Sponsored Post: It’s summer camp season and sometimes that means finding out of town camps for our children. Today we are excited to welcome a guest post from organizers with Camp Rockmont summer camp. Camp Rockmont is a nondenominational Christian summer camp for boys located near Asheville, North Carolina – www.rockmont.com. It has been around for 57 years and organizers are looking to spread the word about their camp to Ohio and Northern Kentucky families.
Camp Rockmont Summer Camp
Watching my parents drive away from my college residence hall the first day of freshman orientation was a surreal experience. Though they would only be a phone call away, I was on my own. From that point forward, I would make my own decisions about when to wake up (or not!), where to eat meals, what activities to participate in, and many other autonomous decisions. Many challenges were ahead as well. It was all happening, ready or not. But I was ready. I was ready because I had been to camp. Camp prepares us for much of life to come as we strengthen those essential non-cognitive life skills that will help us navigate the road ahead. In this way, camp equips us.
Summer camp is the perfect place to develop life-sustaining antibodies, according to American Camp Association Board Member Steve Baskin. Mr. Baskin explains that campers encounter one developmental experience after another when they are at camp.
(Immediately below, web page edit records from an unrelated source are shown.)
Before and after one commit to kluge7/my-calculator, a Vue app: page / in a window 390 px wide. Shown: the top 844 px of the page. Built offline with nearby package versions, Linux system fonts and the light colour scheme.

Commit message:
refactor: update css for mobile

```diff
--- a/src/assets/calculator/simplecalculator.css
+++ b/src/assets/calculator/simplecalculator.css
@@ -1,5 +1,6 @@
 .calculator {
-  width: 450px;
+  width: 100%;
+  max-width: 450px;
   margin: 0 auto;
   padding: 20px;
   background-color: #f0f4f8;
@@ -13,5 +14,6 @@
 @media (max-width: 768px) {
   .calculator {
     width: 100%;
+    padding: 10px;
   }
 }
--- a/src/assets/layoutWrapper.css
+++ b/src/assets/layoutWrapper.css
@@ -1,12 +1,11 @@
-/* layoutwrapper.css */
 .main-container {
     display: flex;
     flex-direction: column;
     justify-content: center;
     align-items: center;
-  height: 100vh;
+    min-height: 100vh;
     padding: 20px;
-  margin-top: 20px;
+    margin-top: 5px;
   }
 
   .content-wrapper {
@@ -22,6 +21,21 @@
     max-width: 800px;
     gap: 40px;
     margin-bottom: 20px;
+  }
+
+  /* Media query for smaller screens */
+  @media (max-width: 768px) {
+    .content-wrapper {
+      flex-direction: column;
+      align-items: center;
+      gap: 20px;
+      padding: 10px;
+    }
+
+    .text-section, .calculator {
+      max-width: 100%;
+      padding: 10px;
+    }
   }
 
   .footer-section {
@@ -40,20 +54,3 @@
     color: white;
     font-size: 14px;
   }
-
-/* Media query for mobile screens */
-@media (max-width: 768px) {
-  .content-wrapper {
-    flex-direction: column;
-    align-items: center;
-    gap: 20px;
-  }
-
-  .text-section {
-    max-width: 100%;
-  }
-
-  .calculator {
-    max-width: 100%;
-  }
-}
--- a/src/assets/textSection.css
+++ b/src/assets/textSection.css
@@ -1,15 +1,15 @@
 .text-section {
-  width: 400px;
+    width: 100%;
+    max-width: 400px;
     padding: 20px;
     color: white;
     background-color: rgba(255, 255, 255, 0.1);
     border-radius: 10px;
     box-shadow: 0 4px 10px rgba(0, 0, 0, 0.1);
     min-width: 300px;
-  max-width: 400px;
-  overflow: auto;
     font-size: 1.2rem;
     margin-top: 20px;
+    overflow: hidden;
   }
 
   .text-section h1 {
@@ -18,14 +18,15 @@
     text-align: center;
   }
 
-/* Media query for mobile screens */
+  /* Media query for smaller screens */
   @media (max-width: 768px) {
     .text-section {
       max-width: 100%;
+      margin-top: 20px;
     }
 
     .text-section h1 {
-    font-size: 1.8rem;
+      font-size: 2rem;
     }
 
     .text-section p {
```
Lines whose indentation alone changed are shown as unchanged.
Homesickness is the perfect example. When a camper wrestles with homesickness in the camp setting, our staff view this as an opportunity rather than some devastating condition. They move right toward the camper, not to eliminate the homesickness, but to help him learn to cope with the very real things that he is feeling. The camper is developing antibodies, so to speak. When the young man goes off to his freshman year of college and anxiety hits the first night away, he will remember that he has been through something like this before and navigated through it.
The camper experiences small doses of fear and challenge throughout his session at camp. The first night away from home, the first camp out, first ride down the zip line, and first attempt to roll his kayak are all challenges that may not be easy to face initially. But he learns a profound lesson as the boy is helped along by fellow campers and staff, namely, that he is capable of moving beyond disappointment and perceived failure and into new growth. When he encounters challenges later – whether that same session or the next summer – he is more ready than he had been the first time around.
What better place for children to develop those life-sustaining antibodies than at camp! Here they are presented with age-appropriate challenges in a supportive community. Success and failure are not the words that define campers here. Those labels are too narrow. Rather, our task is to remind our campers that they are valued and capable and needed. Each camper is growing, and we are grateful to partner with families in this process of equipping their children for the road ahead.
Disclosure: This post is a sponsored guest post and content was provided by Camp Rockmont.